## [DATA FOR THE TASK]
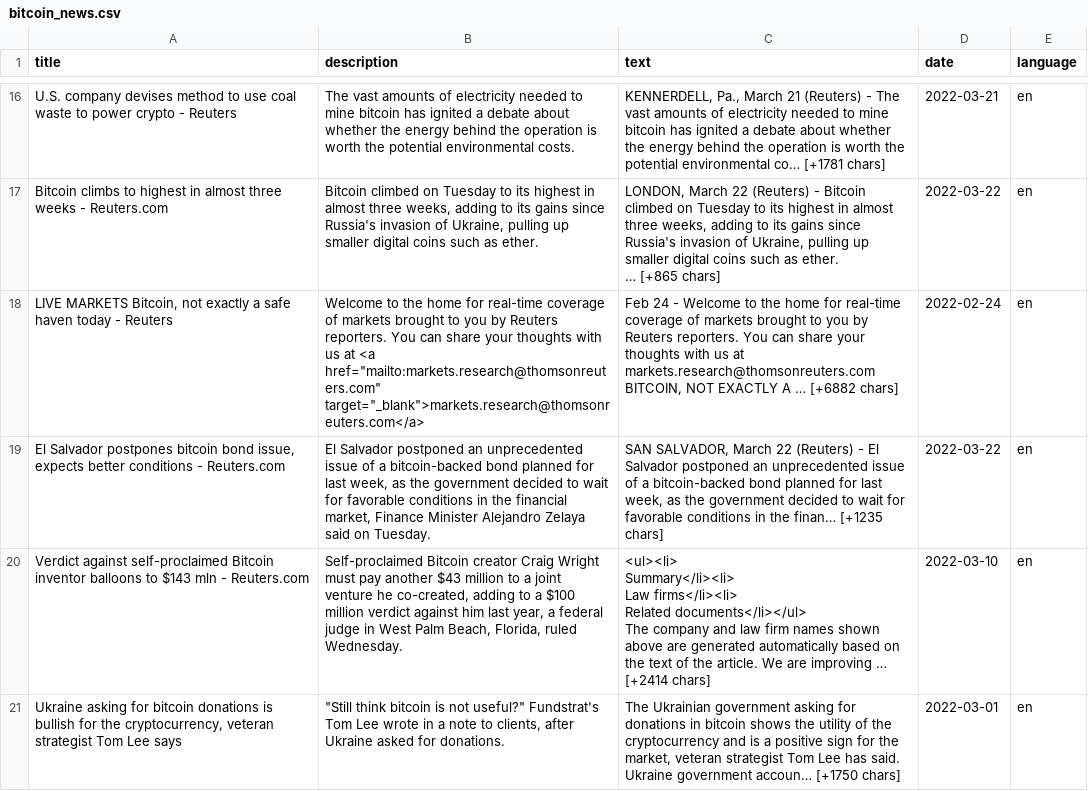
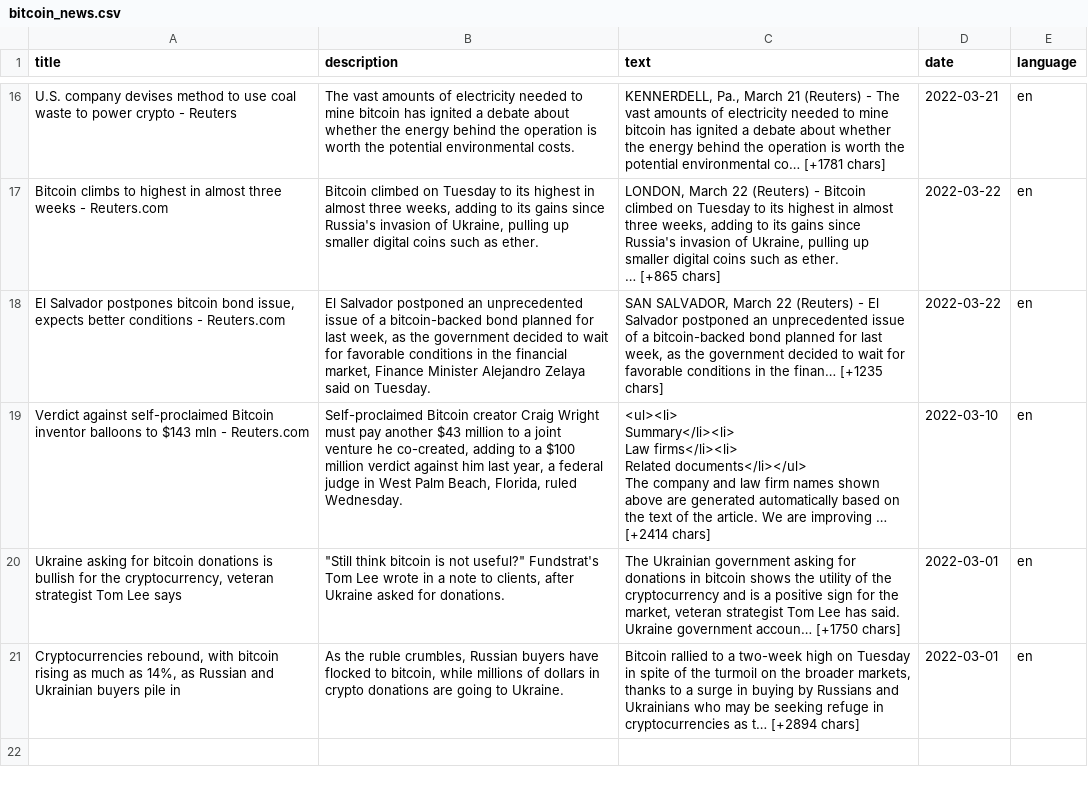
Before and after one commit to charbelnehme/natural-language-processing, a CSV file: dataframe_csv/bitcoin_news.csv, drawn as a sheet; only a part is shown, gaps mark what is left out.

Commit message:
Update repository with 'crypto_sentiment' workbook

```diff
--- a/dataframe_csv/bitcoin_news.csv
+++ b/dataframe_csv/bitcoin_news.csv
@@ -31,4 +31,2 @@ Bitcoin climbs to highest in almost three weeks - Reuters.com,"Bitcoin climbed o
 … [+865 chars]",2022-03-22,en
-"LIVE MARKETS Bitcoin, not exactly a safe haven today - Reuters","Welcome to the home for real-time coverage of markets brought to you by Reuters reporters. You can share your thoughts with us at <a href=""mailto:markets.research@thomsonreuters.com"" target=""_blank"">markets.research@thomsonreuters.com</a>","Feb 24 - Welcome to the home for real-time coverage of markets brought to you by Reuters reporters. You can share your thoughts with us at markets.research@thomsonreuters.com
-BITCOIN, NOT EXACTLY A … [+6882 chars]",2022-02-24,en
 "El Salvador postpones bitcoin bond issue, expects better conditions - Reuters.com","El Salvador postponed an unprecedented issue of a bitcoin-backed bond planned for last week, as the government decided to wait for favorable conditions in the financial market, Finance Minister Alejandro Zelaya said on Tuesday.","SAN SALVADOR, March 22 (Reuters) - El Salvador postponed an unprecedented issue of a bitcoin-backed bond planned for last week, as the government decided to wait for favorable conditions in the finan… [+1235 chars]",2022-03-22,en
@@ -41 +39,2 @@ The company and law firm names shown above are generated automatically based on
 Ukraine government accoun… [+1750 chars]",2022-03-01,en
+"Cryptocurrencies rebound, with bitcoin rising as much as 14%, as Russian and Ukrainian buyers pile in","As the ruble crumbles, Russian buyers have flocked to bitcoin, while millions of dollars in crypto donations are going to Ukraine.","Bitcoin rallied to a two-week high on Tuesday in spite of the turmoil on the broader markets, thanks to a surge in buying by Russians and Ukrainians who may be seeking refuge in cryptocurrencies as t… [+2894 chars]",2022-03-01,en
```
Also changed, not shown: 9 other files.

## [HOW TO COMPLETE THIS TASK]
Whenever the word "Ukraine" shows up in a line of the entries, list that line.

## [RESPONSE]
 Ukraine government accoun… [+1750 chars]",2022-03-01,en
+"Cryptocurrencies rebound, with bitcoin rising as much as 14%, as Russian and Ukrainian buyers pile in","As the ruble crumbles, Russian buyers have flocked to bitcoin, while millions of dollars in crypto donations are going to Ukraine.","Bitcoin rallied to a two-week high on Tuesday in spite of the turmoil on the broader markets, thanks to a surge in buying by Russians and Ukrainians who may be seeking refuge in cryptocurrencies as t… [+2894 chars]",2022-03-01,en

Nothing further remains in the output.